To help out with the program are high school volunteers, also called ambassadors, who previously were in cotillion. Tate said about 25 to 30 high school students participated each Saturday this year, with the most being 32 at one time. These students are typically sophomores or older, which leaves a gap year between participants and volunteers.

“It’s actually the biggest compliment I could ever ask for, is for these kids to come back and participate in the way that they do,” Tate said. “They are volunteers. They all have numerous roles.”

Tate said the ambassadors have gone on to become great role models for the middle school students. They help participants with dances, remembering manners and more. Tate said after the cotillion events end on Saturdays, the high school students often go out to dinner afterwards to reminisce and talk about cotillion.

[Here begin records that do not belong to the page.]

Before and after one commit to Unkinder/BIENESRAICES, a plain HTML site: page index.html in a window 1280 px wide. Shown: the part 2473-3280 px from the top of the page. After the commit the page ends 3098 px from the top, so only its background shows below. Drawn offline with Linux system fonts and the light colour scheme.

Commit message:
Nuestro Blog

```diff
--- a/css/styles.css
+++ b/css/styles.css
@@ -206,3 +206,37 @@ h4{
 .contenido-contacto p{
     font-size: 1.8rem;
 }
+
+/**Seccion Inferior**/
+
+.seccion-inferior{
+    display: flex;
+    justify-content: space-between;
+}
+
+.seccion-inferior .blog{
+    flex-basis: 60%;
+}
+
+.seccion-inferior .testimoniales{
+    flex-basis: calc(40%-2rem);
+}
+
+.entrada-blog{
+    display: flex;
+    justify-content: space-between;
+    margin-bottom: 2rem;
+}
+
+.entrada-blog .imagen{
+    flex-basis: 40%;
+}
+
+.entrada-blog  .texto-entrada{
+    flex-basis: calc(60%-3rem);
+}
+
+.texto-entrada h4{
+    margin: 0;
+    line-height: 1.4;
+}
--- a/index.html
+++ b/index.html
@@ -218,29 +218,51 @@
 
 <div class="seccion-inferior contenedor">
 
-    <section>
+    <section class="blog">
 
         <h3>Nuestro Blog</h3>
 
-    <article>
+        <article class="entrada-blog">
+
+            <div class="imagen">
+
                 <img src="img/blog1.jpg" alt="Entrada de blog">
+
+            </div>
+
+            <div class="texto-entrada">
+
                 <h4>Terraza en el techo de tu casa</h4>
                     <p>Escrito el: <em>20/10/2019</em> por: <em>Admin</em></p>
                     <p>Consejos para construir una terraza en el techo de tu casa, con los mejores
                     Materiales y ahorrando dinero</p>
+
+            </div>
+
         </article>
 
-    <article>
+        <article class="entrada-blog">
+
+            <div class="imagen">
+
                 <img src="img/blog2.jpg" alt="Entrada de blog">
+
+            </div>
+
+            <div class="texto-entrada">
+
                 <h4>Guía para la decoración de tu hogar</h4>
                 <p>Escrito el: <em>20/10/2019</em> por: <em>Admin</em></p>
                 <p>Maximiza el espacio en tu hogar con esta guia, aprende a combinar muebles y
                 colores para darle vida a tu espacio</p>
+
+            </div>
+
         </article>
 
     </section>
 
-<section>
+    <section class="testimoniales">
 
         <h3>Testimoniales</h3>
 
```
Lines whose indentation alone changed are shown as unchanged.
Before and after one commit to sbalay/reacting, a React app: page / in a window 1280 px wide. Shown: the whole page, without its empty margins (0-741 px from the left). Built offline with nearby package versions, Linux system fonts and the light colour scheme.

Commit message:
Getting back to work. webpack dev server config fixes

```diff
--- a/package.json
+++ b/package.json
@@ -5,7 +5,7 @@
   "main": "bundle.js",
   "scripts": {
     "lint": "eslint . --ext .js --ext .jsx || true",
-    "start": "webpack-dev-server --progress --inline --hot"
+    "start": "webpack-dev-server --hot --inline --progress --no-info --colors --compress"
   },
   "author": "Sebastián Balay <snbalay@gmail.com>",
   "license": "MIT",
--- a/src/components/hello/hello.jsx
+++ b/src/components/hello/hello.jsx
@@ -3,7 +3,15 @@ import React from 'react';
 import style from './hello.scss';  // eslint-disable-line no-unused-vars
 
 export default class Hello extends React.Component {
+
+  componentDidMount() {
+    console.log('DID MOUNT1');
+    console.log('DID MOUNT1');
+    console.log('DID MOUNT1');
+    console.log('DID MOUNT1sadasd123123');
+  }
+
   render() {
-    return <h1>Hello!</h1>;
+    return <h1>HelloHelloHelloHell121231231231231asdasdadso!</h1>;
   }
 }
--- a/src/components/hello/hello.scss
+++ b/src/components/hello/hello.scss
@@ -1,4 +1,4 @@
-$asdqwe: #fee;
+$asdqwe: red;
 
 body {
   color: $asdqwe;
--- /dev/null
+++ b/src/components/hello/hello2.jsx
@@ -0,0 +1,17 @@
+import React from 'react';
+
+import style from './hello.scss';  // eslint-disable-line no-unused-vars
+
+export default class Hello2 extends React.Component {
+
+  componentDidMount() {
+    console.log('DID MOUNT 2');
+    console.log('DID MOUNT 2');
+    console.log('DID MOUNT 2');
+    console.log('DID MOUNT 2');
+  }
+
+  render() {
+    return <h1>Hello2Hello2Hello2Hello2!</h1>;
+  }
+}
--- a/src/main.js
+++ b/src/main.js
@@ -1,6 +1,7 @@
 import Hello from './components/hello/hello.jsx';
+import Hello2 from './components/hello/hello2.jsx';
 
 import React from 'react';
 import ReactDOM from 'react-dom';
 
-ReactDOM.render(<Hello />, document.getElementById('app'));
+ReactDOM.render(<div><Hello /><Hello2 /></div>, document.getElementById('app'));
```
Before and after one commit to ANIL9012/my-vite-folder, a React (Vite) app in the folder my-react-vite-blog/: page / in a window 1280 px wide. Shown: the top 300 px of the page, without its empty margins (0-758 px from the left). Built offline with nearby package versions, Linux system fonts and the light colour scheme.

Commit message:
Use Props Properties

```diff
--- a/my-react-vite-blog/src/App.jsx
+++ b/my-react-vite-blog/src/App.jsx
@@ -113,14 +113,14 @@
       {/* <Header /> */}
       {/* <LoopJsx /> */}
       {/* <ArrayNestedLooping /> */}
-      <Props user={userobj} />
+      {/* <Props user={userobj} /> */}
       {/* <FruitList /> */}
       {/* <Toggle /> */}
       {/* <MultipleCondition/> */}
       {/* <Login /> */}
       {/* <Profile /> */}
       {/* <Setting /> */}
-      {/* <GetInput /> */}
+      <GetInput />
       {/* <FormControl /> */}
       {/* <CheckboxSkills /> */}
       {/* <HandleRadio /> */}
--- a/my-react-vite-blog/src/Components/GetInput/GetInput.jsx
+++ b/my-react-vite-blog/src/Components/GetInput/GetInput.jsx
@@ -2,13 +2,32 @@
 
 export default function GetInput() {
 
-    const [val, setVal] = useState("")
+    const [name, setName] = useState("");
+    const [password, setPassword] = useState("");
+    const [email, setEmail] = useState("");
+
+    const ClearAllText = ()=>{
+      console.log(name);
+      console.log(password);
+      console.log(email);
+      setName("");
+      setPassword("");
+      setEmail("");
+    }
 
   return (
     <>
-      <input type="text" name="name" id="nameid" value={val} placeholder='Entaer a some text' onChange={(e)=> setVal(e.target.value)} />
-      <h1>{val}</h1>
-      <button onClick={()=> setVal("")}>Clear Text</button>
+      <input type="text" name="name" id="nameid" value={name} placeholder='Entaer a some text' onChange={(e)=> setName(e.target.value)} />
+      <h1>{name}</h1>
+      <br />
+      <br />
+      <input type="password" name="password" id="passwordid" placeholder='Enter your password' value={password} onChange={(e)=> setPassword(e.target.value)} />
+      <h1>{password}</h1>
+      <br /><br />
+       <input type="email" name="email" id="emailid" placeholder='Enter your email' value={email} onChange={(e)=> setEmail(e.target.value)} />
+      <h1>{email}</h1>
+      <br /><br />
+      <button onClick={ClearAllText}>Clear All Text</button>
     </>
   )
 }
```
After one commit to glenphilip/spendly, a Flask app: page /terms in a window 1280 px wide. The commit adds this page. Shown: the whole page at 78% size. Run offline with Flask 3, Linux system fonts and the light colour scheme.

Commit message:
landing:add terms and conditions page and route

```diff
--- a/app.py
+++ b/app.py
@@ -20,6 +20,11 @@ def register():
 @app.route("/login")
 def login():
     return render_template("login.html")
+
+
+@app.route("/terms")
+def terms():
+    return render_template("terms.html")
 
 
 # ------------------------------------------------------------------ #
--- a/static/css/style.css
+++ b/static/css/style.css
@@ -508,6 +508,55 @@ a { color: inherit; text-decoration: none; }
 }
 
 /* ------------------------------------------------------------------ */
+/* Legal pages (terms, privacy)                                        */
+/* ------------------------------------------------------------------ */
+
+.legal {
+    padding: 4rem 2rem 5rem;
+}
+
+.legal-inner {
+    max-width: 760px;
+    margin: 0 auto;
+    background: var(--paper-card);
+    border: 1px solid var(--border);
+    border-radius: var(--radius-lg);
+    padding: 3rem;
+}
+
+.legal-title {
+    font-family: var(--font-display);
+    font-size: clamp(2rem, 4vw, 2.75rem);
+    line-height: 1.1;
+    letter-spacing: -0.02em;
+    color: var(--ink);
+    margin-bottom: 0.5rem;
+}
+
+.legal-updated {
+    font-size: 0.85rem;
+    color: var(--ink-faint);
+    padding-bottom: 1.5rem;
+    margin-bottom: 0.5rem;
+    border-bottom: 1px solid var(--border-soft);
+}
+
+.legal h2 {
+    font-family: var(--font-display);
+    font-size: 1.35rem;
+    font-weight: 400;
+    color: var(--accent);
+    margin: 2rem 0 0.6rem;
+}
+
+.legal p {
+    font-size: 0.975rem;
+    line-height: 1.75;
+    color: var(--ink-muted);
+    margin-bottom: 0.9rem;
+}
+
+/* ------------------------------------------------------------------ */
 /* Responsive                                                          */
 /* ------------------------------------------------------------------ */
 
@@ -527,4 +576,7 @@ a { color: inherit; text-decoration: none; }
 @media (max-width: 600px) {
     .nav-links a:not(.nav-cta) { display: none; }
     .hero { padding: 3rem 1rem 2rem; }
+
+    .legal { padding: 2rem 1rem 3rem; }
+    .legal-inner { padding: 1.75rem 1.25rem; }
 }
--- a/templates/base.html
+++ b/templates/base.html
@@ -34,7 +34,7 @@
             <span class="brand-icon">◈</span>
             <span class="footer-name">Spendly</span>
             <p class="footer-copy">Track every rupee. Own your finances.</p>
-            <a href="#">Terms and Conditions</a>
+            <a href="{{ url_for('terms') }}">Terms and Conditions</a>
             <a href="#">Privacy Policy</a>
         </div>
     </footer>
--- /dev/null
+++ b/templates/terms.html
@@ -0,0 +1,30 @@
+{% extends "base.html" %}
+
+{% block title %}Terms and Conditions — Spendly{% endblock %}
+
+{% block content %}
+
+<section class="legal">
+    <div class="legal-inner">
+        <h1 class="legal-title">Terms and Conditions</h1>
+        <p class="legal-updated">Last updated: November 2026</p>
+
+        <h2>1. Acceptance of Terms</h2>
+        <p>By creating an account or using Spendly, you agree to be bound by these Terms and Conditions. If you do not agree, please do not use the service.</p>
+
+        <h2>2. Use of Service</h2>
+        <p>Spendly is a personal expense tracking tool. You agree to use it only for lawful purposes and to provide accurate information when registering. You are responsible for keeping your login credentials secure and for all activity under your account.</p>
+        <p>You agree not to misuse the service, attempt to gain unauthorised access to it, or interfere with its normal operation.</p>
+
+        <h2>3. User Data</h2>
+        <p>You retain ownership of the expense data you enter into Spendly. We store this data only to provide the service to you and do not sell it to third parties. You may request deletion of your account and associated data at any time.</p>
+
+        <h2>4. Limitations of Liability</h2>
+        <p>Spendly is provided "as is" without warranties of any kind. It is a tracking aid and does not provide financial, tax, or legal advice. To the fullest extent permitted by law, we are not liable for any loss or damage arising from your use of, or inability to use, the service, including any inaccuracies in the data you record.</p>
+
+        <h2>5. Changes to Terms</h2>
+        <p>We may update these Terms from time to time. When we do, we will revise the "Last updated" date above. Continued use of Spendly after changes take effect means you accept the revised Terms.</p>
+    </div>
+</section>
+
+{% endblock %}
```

Smithson said she wants to come back and volunteer when she is a sophomore because she enjoys the tradition. That year will also be the first year her younger brother is eligible for cotillion.

Brian Logan is now the parent of two Junior Cotillion participants, eighth-grader Will and sixth-grader Claudia. Logan previously was in the program when he was in middle school. He said that the experience did help him at that age and that while the group was smaller with about 60 kids, cotillion still has much of an emphasis on manners today like it did then.

Logan said that he can tell cotillion has had an affect on how his children act toward others. He notices that they want to reach out to others and make sure they feel included by talking with them, holding the door for others and more acts of kindness. Logan said that cotillion is a great community-wide tradition for Franklin County that helps foster inclusivity in young children.

“From a parent’s perspective, it is a great activity. It is fun and safe,” Logan said.

Smithson’s mother, Angela Saxena, said she’s seen a similar change in her own daughter over the past three years. She believes that cotillion has pushed her daughter and other middle school students out of their comfort zone and helped them grow. She thinks the program relies on a lot of the respect that young children innately have — cotillion just builds on that.

“I think it’s just a good experience for children to have, especially in that crucial time of their life,” Saxena said.

Tate said the most rewarding thing about the program is when a student who does not want to be at cotillion in the beginning becomes one of the leaders by the end of the season.

“The main thing I see is children who come in very reluctant to be there … and by the end, it’s like they are a different person. They have just gained such confidence,” Tate said.

Tate encourages the students to take what they have learned at cotillion and use it in their daily lives.

“I really do think it’s needed more than ever these days,” Tate said. “I always tell them in the room, ‘Chivalry is not dead and you are here to prove that.’”